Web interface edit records
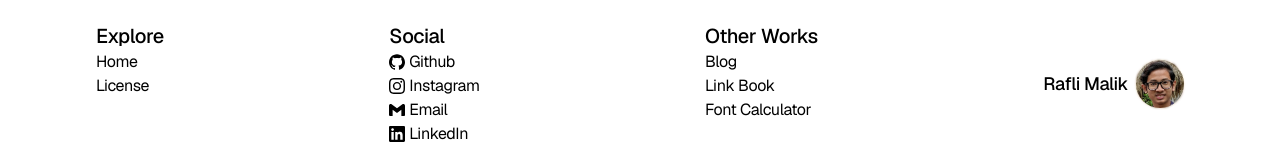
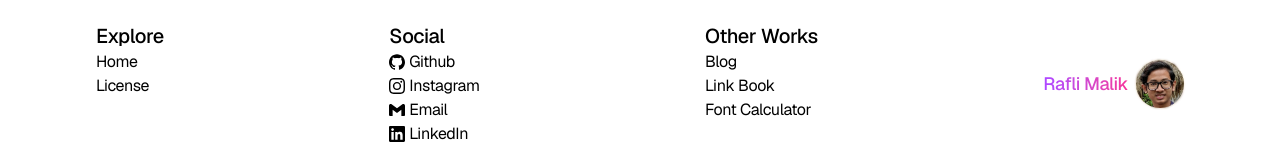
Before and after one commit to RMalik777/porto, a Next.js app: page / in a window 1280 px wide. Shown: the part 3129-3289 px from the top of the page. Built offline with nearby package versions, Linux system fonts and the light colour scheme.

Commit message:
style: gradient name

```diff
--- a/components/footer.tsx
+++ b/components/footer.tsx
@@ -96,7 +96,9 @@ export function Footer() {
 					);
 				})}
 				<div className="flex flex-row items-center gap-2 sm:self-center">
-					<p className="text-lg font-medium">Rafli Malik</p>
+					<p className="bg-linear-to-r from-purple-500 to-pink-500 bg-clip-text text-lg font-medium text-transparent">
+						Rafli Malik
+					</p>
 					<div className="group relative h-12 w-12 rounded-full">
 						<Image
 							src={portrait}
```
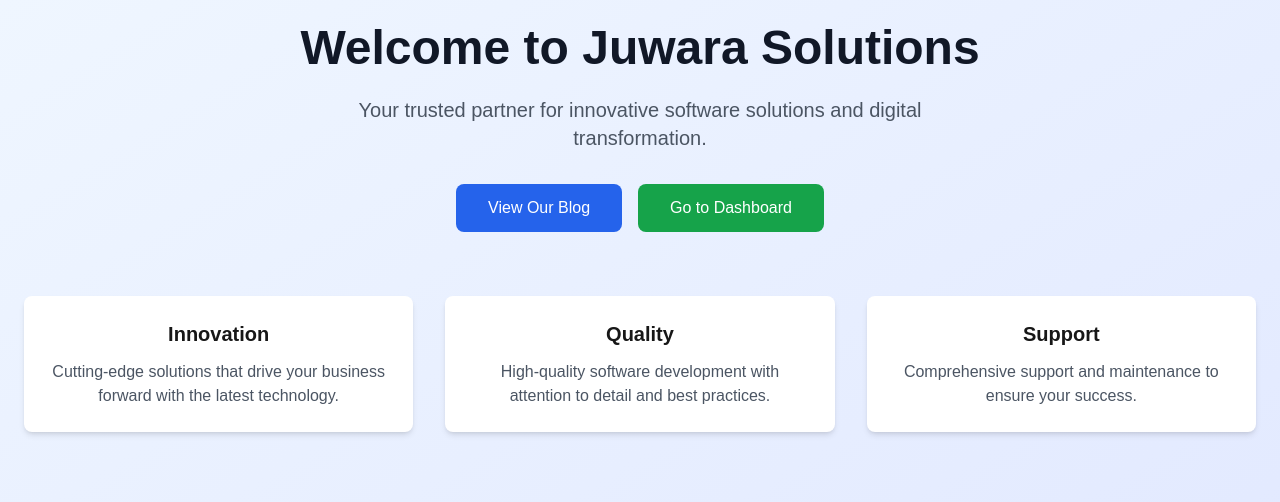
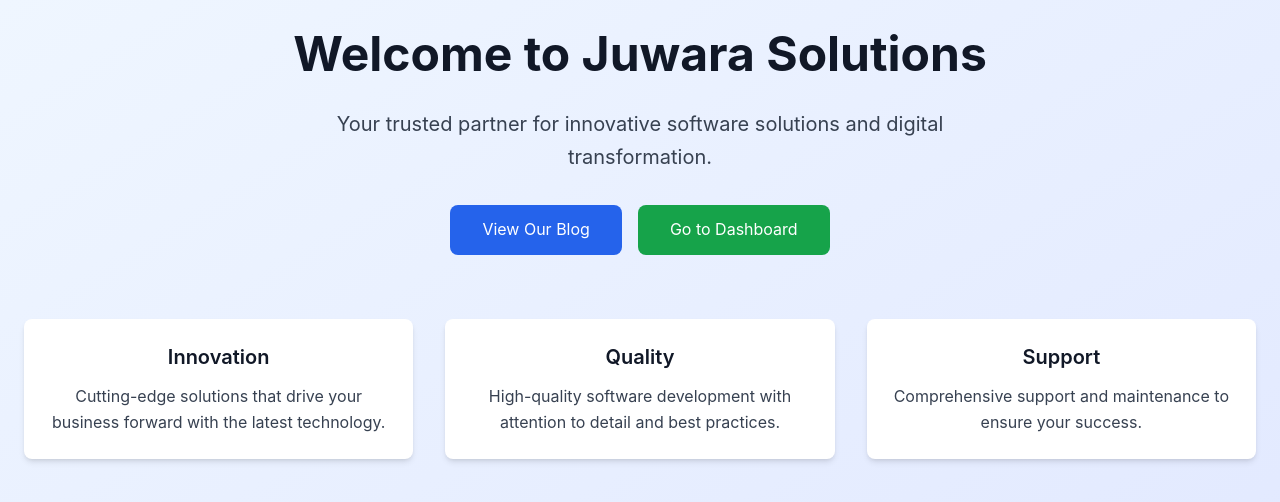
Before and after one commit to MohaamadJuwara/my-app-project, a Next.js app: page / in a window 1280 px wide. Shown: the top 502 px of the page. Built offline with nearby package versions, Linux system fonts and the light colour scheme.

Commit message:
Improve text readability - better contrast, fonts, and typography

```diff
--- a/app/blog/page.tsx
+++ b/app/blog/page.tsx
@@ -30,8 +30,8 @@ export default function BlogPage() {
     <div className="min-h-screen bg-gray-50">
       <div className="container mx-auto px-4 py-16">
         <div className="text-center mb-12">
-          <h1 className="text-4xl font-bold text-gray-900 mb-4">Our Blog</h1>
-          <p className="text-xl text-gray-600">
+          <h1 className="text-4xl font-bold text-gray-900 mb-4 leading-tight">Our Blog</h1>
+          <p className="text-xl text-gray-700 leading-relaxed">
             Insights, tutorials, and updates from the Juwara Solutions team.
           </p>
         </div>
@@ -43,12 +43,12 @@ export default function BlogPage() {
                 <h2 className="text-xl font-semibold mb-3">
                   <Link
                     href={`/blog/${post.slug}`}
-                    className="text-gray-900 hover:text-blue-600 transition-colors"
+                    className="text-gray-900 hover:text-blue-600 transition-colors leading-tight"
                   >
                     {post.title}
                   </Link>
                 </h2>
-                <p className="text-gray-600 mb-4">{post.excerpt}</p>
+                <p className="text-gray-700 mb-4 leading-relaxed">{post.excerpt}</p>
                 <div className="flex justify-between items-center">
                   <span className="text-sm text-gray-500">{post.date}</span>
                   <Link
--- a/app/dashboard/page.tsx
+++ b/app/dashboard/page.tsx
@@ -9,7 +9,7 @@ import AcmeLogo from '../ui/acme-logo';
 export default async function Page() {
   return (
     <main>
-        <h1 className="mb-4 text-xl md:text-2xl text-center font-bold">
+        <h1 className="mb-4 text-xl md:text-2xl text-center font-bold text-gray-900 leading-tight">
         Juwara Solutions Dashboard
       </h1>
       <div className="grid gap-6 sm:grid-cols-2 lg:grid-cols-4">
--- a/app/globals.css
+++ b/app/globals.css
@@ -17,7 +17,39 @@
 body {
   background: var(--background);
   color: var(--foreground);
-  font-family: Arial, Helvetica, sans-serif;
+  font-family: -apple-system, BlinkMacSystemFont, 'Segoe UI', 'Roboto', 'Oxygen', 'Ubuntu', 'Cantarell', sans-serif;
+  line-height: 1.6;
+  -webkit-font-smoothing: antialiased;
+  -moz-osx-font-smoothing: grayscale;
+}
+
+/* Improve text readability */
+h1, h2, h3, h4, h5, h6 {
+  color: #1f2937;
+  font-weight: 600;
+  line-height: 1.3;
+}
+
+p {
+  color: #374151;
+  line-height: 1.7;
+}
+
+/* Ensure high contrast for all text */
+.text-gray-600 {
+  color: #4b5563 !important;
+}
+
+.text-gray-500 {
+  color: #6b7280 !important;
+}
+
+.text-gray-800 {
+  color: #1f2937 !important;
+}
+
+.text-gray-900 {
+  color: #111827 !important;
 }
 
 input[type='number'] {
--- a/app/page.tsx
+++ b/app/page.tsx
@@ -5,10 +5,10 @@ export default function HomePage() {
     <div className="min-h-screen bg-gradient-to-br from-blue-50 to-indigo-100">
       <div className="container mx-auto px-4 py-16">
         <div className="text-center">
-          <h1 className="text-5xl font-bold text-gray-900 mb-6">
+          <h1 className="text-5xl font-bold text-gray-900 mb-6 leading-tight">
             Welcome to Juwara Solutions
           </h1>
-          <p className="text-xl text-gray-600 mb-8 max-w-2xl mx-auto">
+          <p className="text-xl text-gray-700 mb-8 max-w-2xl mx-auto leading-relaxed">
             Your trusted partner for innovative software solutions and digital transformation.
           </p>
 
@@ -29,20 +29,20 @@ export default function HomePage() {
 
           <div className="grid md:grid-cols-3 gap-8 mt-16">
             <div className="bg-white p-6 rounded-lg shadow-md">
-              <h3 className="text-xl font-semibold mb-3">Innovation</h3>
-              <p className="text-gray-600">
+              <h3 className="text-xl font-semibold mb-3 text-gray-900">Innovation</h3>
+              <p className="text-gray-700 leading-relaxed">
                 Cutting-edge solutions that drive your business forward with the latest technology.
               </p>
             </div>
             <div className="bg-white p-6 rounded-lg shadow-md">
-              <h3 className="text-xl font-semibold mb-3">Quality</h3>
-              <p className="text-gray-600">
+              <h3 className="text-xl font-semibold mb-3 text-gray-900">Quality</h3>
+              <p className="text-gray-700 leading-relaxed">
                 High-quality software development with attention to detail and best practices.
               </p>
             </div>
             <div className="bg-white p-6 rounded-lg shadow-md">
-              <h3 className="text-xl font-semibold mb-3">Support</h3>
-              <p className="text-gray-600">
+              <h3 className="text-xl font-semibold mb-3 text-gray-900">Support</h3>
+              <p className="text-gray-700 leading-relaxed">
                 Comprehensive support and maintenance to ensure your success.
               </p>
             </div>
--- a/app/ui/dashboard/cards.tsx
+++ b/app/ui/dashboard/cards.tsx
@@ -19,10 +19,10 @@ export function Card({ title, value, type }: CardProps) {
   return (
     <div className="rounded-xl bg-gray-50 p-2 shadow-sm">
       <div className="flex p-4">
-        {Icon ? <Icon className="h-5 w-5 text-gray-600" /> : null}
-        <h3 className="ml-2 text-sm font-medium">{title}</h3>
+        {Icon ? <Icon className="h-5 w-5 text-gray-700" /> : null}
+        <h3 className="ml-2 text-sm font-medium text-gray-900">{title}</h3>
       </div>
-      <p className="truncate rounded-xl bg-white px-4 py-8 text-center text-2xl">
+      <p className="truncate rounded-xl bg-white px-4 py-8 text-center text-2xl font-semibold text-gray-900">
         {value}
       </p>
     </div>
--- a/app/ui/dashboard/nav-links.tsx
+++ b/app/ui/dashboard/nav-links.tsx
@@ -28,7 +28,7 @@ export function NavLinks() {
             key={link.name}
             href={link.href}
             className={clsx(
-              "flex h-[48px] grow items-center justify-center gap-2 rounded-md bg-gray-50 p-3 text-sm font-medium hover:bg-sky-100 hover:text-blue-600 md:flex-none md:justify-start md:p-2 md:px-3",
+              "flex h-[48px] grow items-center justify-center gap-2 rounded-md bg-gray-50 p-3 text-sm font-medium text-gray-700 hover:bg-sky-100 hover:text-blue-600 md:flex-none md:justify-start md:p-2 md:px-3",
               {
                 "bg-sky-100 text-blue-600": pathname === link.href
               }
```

Aim of the exercise
A word-for-word retyping of every record is required, without the pictures.

Solution to this exercise
Before and after one commit to RMalik777/porto, a Next.js app: page / in a window 1280 px wide. Shown: the part 3129-3289 px from the top of the page. Built offline with nearby package versions, Linux system fonts and the light colour scheme.

Commit message:
style: gradient name

```diff
--- a/components/footer.tsx
+++ b/components/footer.tsx
@@ -96,7 +96,9 @@ export function Footer() {
 					);
 				})}
 				<div className="flex flex-row items-center gap-2 sm:self-center">
-					<p className="text-lg font-medium">Rafli Malik</p>
+					<p className="bg-linear-to-r from-purple-500 to-pink-500 bg-clip-text text-lg font-medium text-transparent">
+						Rafli Malik
+					</p>
 					<div className="group relative h-12 w-12 rounded-full">
 						<Image
 							src={portrait}
```
Before and after one commit to MohaamadJuwara/my-app-project, a Next.js app: page / in a window 1280 px wide. Shown: the top 502 px of the page. Built offline with nearby package versions, Linux system fonts and the light colour scheme.

Commit message:
Improve text readability - better contrast, fonts, and typography

```diff
--- a/app/blog/page.tsx
+++ b/app/blog/page.tsx
@@ -30,8 +30,8 @@ export default function BlogPage() {
     <div className="min-h-screen bg-gray-50">
       <div className="container mx-auto px-4 py-16">
         <div className="text-center mb-12">
-          <h1 className="text-4xl font-bold text-gray-900 mb-4">Our Blog</h1>
-          <p className="text-xl text-gray-600">
+          <h1 className="text-4xl font-bold text-gray-900 mb-4 leading-tight">Our Blog</h1>
+          <p className="text-xl text-gray-700 leading-relaxed">
             Insights, tutorials, and updates from the Juwara Solutions team.
           </p>
         </div>
@@ -43,12 +43,12 @@ export default function BlogPage() {
                 <h2 className="text-xl font-semibold mb-3">
                   <Link
                     href={`/blog/${post.slug}`}
-                    className="text-gray-900 hover:text-blue-600 transition-colors"
+                    className="text-gray-900 hover:text-blue-600 transition-colors leading-tight"
                   >
                     {post.title}
                   </Link>
                 </h2>
-                <p className="text-gray-600 mb-4">{post.excerpt}</p>
+                <p className="text-gray-700 mb-4 leading-relaxed">{post.excerpt}</p>
                 <div className="flex justify-between items-center">
                   <span className="text-sm text-gray-500">{post.date}</span>
                   <Link
--- a/app/dashboard/page.tsx
+++ b/app/dashboard/page.tsx
@@ -9,7 +9,7 @@ import AcmeLogo from '../ui/acme-logo';
 export default async function Page() {
   return (
     <main>
-        <h1 className="mb-4 text-xl md:text-2xl text-center font-bold">
+        <h1 className="mb-4 text-xl md:text-2xl text-center font-bold text-gray-900 leading-tight">
         Juwara Solutions Dashboard
       </h1>
       <div className="grid gap-6 sm:grid-cols-2 lg:grid-cols-4">
--- a/app/globals.css
+++ b/app/globals.css
@@ -17,7 +17,39 @@
 body {
   background: var(--background);
   color: var(--foreground);
-  font-family: Arial, Helvetica, sans-serif;
+  font-family: -apple-system, BlinkMacSystemFont, 'Segoe UI', 'Roboto', 'Oxygen', 'Ubuntu', 'Cantarell', sans-serif;
+  line-height: 1.6;
+  -webkit-font-smoothing: antialiased;
+  -moz-osx-font-smoothing: grayscale;
+}
+
+/* Improve text readability */
+h1, h2, h3, h4, h5, h6 {
+  color: #1f2937;
+  font-weight: 600;
+  line-height: 1.3;
+}
+
+p {
+  color: #374151;
+  line-height: 1.7;
+}
+
+/* Ensure high contrast for all text */
+.text-gray-600 {
+  color: #4b5563 !important;
+}
+
+.text-gray-500 {
+  color: #6b7280 !important;
+}
+
+.text-gray-800 {
+  color: #1f2937 !important;
+}
+
+.text-gray-900 {
+  color: #111827 !important;
 }
 
 input[type='number'] {
--- a/app/page.tsx
+++ b/app/page.tsx
@@ -5,10 +5,10 @@ export default function HomePage() {
     <div className="min-h-screen bg-gradient-to-br from-blue-50 to-indigo-100">
       <div className="container mx-auto px-4 py-16">
         <div className="text-center">
-          <h1 className="text-5xl font-bold text-gray-900 mb-6">
+          <h1 className="text-5xl font-bold text-gray-900 mb-6 leading-tight">
             Welcome to Juwara Solutions
           </h1>
-          <p className="text-xl text-gray-600 mb-8 max-w-2xl mx-auto">
+          <p className="text-xl text-gray-700 mb-8 max-w-2xl mx-auto leading-relaxed">
             Your trusted partner for innovative software solutions and digital transformation.
           </p>
 
@@ -29,20 +29,20 @@ export default function HomePage() {
 
           <div className="grid md:grid-cols-3 gap-8 mt-16">
             <div className="bg-white p-6 rounded-lg shadow-md">
-              <h3 className="text-xl font-semibold mb-3">Innovation</h3>
-              <p className="text-gray-600">
+              <h3 className="text-xl font-semibold mb-3 text-gray-900">Innovation</h3>
+              <p className="text-gray-700 leading-relaxed">
                 Cutting-edge solutions that drive your business forward with the latest technology.
               </p>
             </div>
             <div className="bg-white p-6 rounded-lg shadow-md">
-              <h3 className="text-xl font-semibold mb-3">Quality</h3>
-              <p className="text-gray-600">
+              <h3 className="text-xl font-semibold mb-3 text-gray-900">Quality</h3>
+              <p className="text-gray-700 leading-relaxed">
                 High-quality software development with attention to detail and best practices.
               </p>
             </div>
             <div className="bg-white p-6 rounded-lg shadow-md">
-              <h3 className="text-xl font-semibold mb-3">Support</h3>
-              <p className="text-gray-600">
+              <h3 className="text-xl font-semibold mb-3 text-gray-900">Support</h3>
+              <p className="text-gray-700 leading-relaxed">
                 Comprehensive support and maintenance to ensure your success.
               </p>
             </div>
--- a/app/ui/dashboard/cards.tsx
+++ b/app/ui/dashboard/cards.tsx
@@ -19,10 +19,10 @@ export function Card({ title, value, type }: CardProps) {
   return (
     <div className="rounded-xl bg-gray-50 p-2 shadow-sm">
       <div className="flex p-4">
-        {Icon ? <Icon className="h-5 w-5 text-gray-600" /> : null}
-        <h3 className="ml-2 text-sm font-medium">{title}</h3>
+        {Icon ? <Icon className="h-5 w-5 text-gray-700" /> : null}
+        <h3 className="ml-2 text-sm font-medium text-gray-900">{title}</h3>
       </div>
-      <p className="truncate rounded-xl bg-white px-4 py-8 text-center text-2xl">
+      <p className="truncate rounded-xl bg-white px-4 py-8 text-center text-2xl font-semibold text-gray-900">
         {value}
       </p>
     </div>
--- a/app/ui/dashboard/nav-links.tsx
+++ b/app/ui/dashboard/nav-links.tsx
@@ -28,7 +28,7 @@ export function NavLinks() {
             key={link.name}
             href={link.href}
             className={clsx(
-              "flex h-[48px] grow items-center justify-center gap-2 rounded-md bg-gray-50 p-3 text-sm font-medium hover:bg-sky-100 hover:text-blue-600 md:flex-none md:justify-start md:p-2 md:px-3",
+              "flex h-[48px] grow items-center justify-center gap-2 rounded-md bg-gray-50 p-3 text-sm font-medium text-gray-700 hover:bg-sky-100 hover:text-blue-600 md:flex-none md:justify-start md:p-2 md:px-3",
               {
                 "bg-sky-100 text-blue-600": pathname === link.href
               }
```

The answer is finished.